Katrina was not an equal opportunity storm. A black homeowner in New Orleans was more than three times as likely to have been flooded as a white homeowner. That wasn’t due to bad luck; because of racially discriminatory housing practices, the high-ground was taken by the time banks started loaning money to African Americans who wanted to buy a home.

Nor has New Orleans experienced an equal opportunity recovery—in no small part because of the white civic leaders who openly advocated for a whiter, wealthier city. While water still covered most of New Orleans, Jimmy Reiss, a prominent local businessman and then-head of the Business Council, told the Wall Street Journal that the city would come back in “a completely different way: demographically, geographically, and politically,” or he and other white civic leaders would not return. That sentiment was paired with a policy approach then-Congressman Barney Frank described as “ethnic cleansing through inaction.”

Now, New Orleans no longer has a public hospital, though prior to Katrina, it was home to the nation’s oldest one. Before the storm, the city was home to thousands of units of affordable housing in a quartet of housing projects locals now call the “Big Four.” Large portions of the Big Four had escaped with little or no water damage. Yet elected officials chose to bulldoze all four anyway. The largest housing recovery program in U.S. history, “Road Home,” was created in the months after Katrina. But money was disbursed based on the appraised value of a home rather than the cost of rebuilding, even though a home in a white community was typically appraised at a far higher price than the same house in a black community. Five years after the storm, a federal judge sided with black homeowners in a racial discrimination suit against the program. But by then officials had already spent more than 98 percent of the $13 billion that the federal government had committed to Road Home.
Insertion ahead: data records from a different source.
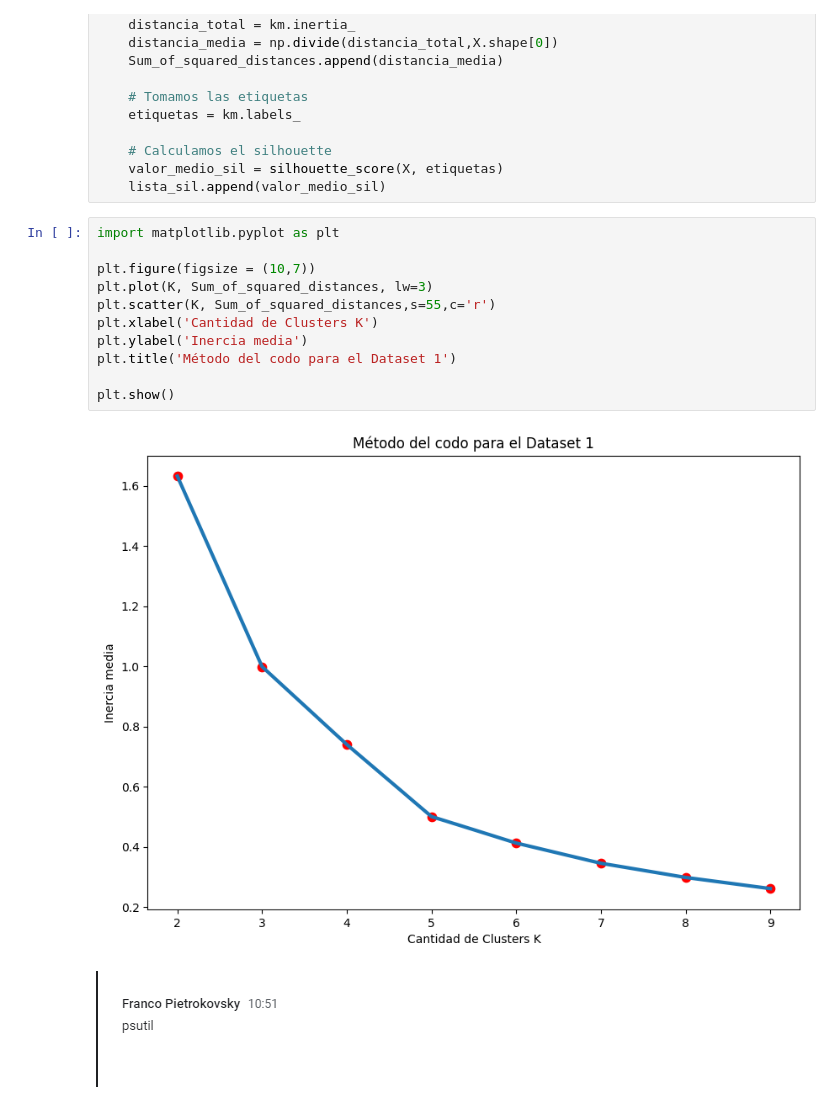
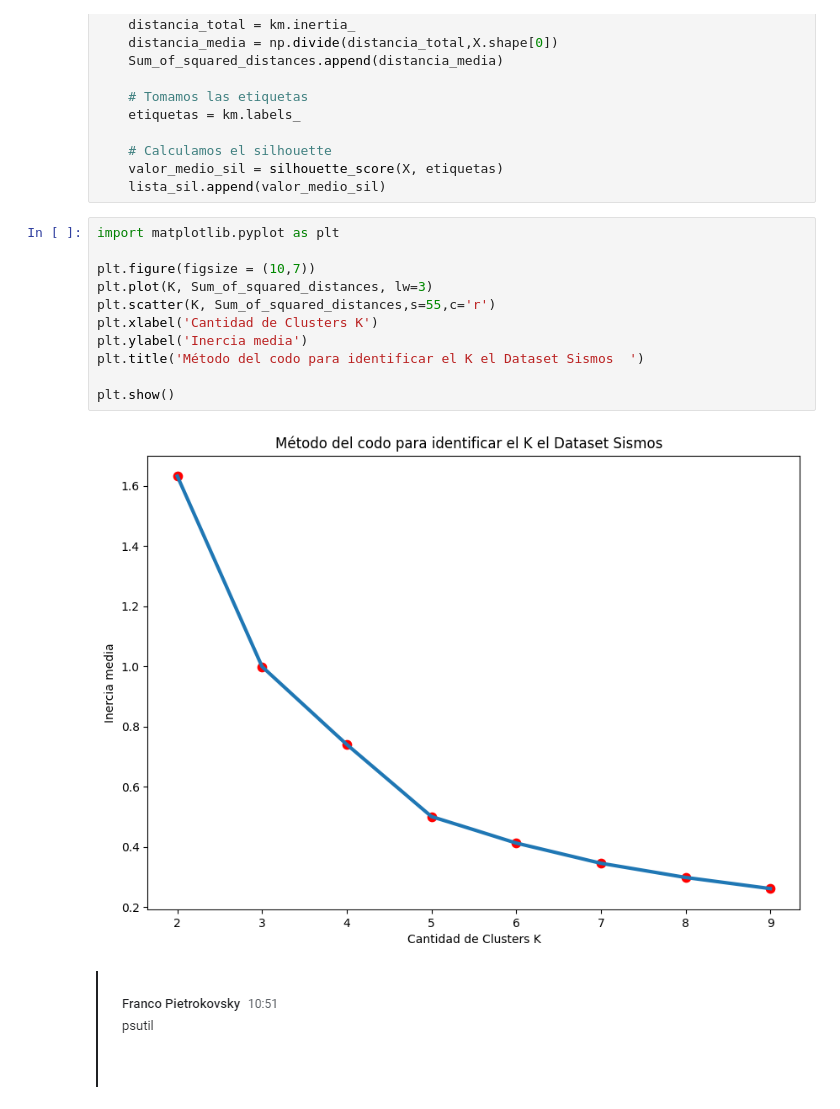
Before and after one commit to elRafas/PF-Alertas-Sismicas, a Jupyter notebook: notebooks/Machine_Learning/Machin_Learning_api.ipynb, the cells around one changed output. Cells and saved outputs as stored; diff of their text form.

```diff
--- a/notebooks/Machine_Learning/Machin_Learning_api.ipynb
+++ b/notebooks/Machine_Learning/Machin_Learning_api.ipynb
@@ -329,16 +340,16 @@ for k in K:
 # %%
 import matplotlib.pyplot as plt
 
 plt.figure(figsize = (10,7))
 plt.plot(K, Sum_of_squared_distances, lw=3)
 plt.scatter(K, Sum_of_squared_distances,s=55,c='r')
 plt.xlabel('Cantidad de Clusters K')
 plt.ylabel('Inercia media')
-plt.title('Método del codo para el Dataset 1')
+plt.title('Método del codo para identificar el K el Dataset Sismos  ')
 
 plt.show()
 # %% [output]
-[figure, old version]
+[figure, new version]
 # %% [markdown]
 ![image.png](attachment:image.png)
 # %%
```
Also changed, not shown: parts of 10 cells of this notebook, 3 other files.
Katrina was not an equal opportunity storm.

The irony—the tragedy—is that despite the efforts of people like Jimmy Reiss to make New Orleans a less poor city, something like the opposite has happened. The child poverty rate in New Orleans is now 40 percent—that’s higher than it was before the storm, and more than double the national average. The income disparity between rich and poor is so great that last year Bloomberg declared New Orleans the country’s most “unequal” city. And it’s hardly just the poor who are suffering. The median black household in New Orleans in 2013 was $30,000—$5,000 less than it was in 2000, adjusted for inflation. By contrast, median household income in the white community increased by 40 percent over that same period and now stands at more than $60,000.  The same young energy that is helping rejuvenate urban communities across the country is part of the New Orleans story. But that just calls into greater relief those who have been left behind during recent prosperity.

These days, little recovery money is still coming to New Orleans. It might be a flood that explains the sorry state of so many of the city’s working and middle class communities, but New Orleans today is in the same boat as any city that has suffered blight and other ills due to the subprime meltdown and the disappearance of blue-collar jobs. The answer to this widespread suffering is a comprehensive urban plan—one that helps any metropolis with struggling neighborhoods that haven’t benefited from a general uptick in the fortune of the nation’s cities. But, of course, few in power are talking about anything so ambitious.